The post Study: Only 20% of Americans Have Disability Insurance appeared first on Philadelphia Disability Insurance Lawyer.

Monday, May 1, 2017

Long Term Disability & Mental Health Issues

mental illness ltdIt can be very challenging to get long term disability benefits for mental disorders, even though you may still be eligible. The reason is mental illness typically doesn’t show up on diagnostic tests and the severity of the condition can be difficult to measure objectively.

LTD claims processors are not licensed psychologists and often fail to understand the true limitations of a mental illness. They are typically quick to deny disability claims for mental illness because the disease does not show up on a blood test. Many disability insurance adjusters also fail to understand that many mental illnesses have a cyclical nature, including schizophrenia and bipolar disorder. An insurance agent may assume someone is “cured” because they are not displaying symptoms when this really just means that symptoms have abated temporarily and are almost sure to return.

There is also a strong bias against mental illness in popular culture. This bias extends to some disability insurance agents who do not consider mental disease a real illness.

Mental Illnesses Eligible for Long Term Disability (LTD) Benefits
Many forms of mental illness and impairments can qualify for LTD benefits if the condition prevents you from working and a residual functional capacity test shows functional, social, or intellectual limitations. Qualifying conditions include:
— Bipolar disorder
— Schizophrenia and other psychotic disorders
— Affective disorders like schizoaffective disorder
— Anxiety
— Personality disorders
— Substance abuse disorders
— Organic mental disorders

LTD Limitations on Mental Illness
It’s becoming more common for LTD insurance companies to limit payments for nervous and mental conditions to just two years. This provision is found in almost all employer-provided ERISA LTD plans and many individual LTD policies. With individual policies, it may be possible to buy a rider to remove this limitation in exchange for a higher premium.

Most policies have a limitation that states that disabilities based primarily on self-reported symptoms and disabilities caused by mental illness, drug abuse, and alcohol abuse are limited to 24 months of benefits. This provision defines self-reported symptoms as manifestations you report to your doctor, such as fatigue or pain, that can’t be verified by objective tests and clinical exams. Depression is almost always included in the list of conditions for which benefits are limited to 24 months.

Some mental illnesses are exempt from this limitation in many cases. Commonly exempted disorders include dementia, schizophrenia, Alzheimer’s disease, organic brain disease, and sometimes bipolar disorder. If your policy exempts these disorders from the limitation, you can collect LTD benefits indefinitely as long as you remain disabled.

Documenting Your LTD Claim
To improve the chances of having your claim approved, it’s vital that you properly document your claim and receive consistent treatment from a mental health professional.

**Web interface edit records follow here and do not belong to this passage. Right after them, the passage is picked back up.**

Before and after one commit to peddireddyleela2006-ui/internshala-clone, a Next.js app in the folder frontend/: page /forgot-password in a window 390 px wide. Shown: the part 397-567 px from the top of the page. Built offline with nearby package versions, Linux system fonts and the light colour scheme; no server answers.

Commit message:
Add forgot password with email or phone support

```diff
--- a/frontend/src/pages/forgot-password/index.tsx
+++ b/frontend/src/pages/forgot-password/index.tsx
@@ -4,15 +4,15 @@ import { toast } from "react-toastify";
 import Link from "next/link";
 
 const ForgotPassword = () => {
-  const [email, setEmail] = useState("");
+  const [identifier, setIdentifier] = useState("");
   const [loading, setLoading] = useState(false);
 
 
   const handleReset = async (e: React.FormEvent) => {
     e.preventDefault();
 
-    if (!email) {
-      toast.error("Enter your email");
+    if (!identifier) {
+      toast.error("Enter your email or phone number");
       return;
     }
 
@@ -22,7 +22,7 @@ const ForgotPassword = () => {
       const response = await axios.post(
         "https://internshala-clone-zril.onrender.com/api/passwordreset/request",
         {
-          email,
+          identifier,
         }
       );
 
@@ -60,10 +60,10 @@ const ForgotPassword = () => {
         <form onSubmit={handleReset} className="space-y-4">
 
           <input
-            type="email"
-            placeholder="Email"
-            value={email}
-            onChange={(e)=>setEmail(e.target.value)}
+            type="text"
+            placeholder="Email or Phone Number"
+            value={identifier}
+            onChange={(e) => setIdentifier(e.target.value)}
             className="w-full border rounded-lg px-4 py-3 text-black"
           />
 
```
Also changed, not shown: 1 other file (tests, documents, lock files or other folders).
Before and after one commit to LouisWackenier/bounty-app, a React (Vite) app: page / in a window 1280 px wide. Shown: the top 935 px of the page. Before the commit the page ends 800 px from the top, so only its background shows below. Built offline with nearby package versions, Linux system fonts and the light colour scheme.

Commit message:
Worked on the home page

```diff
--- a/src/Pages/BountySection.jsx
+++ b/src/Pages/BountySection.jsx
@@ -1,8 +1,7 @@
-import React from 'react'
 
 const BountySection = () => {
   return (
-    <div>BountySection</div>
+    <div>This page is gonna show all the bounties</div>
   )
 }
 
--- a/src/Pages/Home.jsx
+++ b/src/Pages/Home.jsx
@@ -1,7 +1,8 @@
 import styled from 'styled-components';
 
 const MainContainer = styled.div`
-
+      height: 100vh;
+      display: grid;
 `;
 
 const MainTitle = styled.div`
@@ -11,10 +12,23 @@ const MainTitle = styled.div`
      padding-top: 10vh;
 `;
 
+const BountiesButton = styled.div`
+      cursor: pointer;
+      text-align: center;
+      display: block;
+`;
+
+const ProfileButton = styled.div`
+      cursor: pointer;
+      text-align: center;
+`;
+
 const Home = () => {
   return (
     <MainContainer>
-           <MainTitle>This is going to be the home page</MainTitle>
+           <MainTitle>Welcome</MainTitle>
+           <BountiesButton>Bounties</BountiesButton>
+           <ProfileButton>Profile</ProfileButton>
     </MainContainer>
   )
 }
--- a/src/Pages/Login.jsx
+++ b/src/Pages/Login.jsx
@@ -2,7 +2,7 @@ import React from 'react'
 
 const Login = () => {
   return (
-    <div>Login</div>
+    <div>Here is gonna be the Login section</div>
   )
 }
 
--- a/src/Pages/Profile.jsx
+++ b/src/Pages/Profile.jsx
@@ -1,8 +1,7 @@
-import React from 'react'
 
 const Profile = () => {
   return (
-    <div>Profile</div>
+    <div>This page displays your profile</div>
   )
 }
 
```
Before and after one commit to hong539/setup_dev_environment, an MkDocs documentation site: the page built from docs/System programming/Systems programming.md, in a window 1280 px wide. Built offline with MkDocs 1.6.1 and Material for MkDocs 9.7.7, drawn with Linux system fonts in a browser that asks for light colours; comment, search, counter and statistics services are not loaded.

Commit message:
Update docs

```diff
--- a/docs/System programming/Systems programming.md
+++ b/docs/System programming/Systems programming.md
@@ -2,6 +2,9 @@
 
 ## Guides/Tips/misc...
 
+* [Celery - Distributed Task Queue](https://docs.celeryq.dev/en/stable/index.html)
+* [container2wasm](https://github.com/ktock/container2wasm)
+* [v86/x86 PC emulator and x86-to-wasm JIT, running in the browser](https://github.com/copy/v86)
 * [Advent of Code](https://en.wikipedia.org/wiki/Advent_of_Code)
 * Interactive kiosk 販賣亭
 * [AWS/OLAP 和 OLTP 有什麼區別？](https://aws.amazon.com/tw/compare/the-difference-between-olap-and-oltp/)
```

Your treating doctor should write an explanation about your condition and limitations rather than using the form provided by the insurance company which is designed to elicit responses that allow the insurer to deny your claim. Be sure your doctor explains any limitations you have with:
— Stay on-task all day
— Maintaining concentration and focus
— Avoiding excessive absences
— Responding appropriately to criticism
— Interacting appropriately with the public and co-workers
— Remembering, understanding, and performing simple actions

If you are attempting to file an LTD claim for a mental disorder or your claim has been denied, it’s important to work with an experienced Philadelphia LTD attorney to help document your condition and avoid common mistakes that can get your claim denied. Contact Edelstein Martin & Nelson for a free consultation with a disability lawyer in Philadelphia to get help with your claim.

The post Long Term Disability & Mental Health Issues appeared first on Philadelphia Disability Insurance Lawyer.